*** The data ***

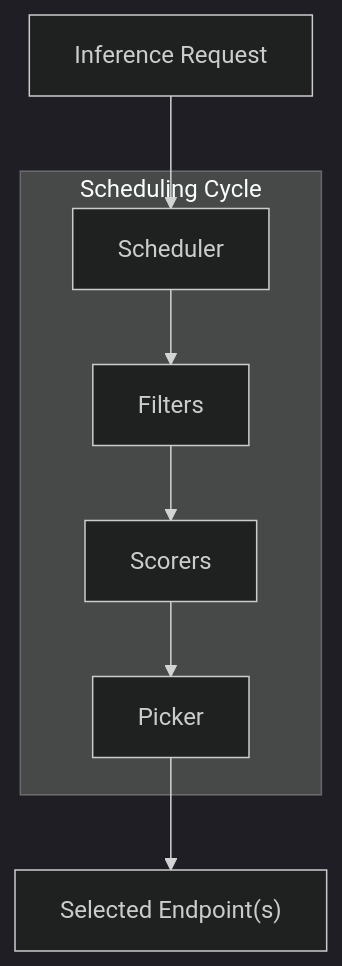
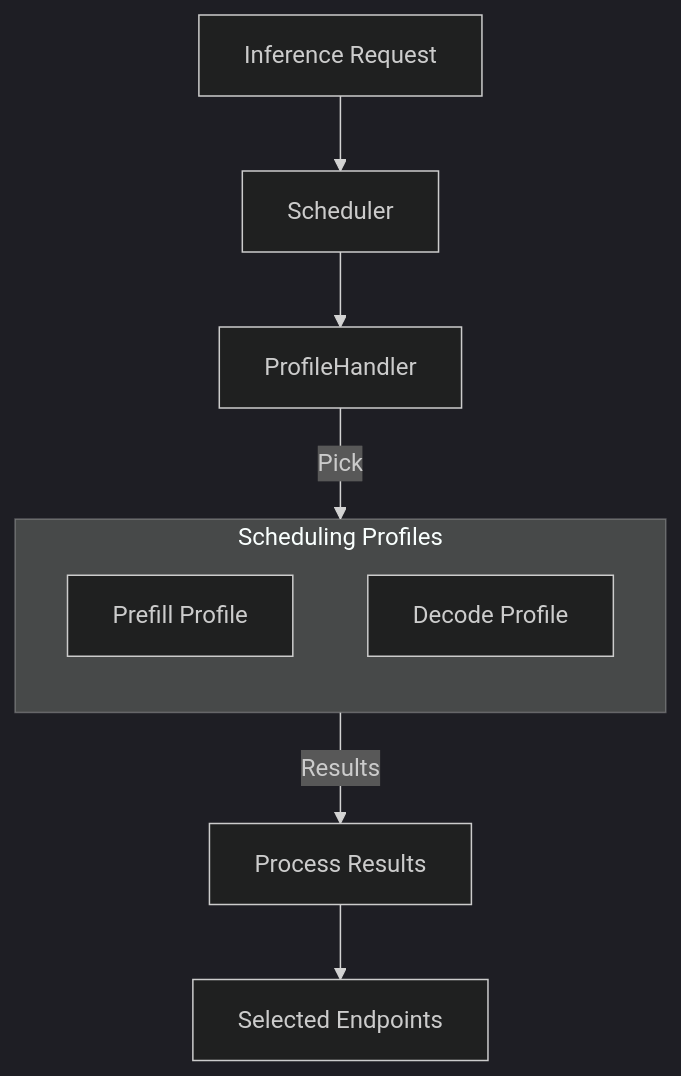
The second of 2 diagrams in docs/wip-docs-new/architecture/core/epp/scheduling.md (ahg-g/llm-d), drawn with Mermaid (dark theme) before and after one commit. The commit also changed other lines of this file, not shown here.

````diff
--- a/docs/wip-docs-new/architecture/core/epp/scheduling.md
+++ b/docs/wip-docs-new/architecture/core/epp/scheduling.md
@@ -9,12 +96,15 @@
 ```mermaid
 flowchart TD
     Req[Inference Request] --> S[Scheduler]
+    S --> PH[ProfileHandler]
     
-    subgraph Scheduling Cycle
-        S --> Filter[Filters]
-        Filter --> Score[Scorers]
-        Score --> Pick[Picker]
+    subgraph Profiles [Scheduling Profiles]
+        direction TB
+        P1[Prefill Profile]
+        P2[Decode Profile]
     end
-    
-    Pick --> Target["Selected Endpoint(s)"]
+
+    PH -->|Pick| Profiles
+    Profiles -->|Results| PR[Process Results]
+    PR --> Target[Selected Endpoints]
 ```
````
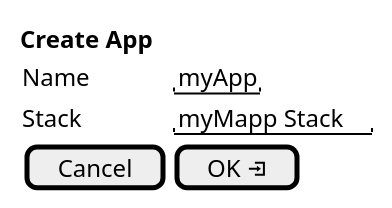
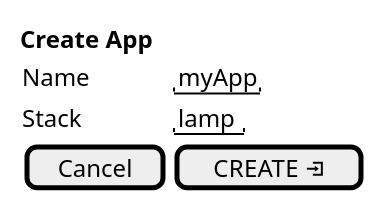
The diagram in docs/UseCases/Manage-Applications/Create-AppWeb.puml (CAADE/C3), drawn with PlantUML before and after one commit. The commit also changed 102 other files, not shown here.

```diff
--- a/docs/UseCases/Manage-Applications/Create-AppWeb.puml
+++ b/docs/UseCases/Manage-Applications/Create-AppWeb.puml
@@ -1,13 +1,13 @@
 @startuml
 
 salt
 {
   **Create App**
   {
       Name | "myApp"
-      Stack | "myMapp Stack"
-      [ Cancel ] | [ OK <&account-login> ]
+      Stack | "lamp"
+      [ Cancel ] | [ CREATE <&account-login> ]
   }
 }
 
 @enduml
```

***
*** The data ***

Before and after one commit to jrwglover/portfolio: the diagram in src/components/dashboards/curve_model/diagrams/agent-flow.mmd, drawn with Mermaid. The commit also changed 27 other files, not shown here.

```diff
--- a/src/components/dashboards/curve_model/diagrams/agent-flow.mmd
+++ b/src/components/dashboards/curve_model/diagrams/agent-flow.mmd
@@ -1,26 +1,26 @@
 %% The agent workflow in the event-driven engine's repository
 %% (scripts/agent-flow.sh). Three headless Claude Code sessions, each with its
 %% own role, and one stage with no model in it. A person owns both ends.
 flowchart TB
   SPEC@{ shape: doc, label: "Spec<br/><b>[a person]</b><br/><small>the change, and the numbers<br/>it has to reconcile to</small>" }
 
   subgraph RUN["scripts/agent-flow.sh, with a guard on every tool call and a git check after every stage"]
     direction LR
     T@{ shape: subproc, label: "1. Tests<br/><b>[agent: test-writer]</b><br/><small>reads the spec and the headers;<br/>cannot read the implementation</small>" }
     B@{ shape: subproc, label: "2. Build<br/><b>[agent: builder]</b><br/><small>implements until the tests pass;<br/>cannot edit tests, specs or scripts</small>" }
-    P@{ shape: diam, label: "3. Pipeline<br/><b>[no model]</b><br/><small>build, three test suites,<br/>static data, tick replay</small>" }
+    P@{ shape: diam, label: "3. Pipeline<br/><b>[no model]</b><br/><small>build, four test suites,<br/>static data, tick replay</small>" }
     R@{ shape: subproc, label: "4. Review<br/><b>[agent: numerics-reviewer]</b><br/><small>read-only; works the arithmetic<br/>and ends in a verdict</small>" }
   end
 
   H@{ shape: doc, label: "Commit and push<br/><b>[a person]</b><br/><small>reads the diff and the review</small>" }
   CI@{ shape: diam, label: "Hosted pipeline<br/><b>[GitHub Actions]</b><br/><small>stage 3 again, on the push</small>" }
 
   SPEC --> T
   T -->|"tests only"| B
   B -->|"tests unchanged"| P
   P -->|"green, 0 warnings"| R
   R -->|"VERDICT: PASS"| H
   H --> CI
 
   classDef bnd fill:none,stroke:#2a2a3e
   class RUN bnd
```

***

What you are asked to do »
Which lines of the records hold the string "person"? Copy each one.

Solution below »
 %% own role, and one stage with no model in it. A person owns both ends.
   SPEC@{ shape: doc, label: "Spec<br/><b>[a person]</b><br/><small>the change, and the numbers<br/>it has to reconcile to</small>" }
   H@{ shape: doc, label: "Commit and push<br/><b>[a person]</b><br/><small>reads the diff and the review</small>" }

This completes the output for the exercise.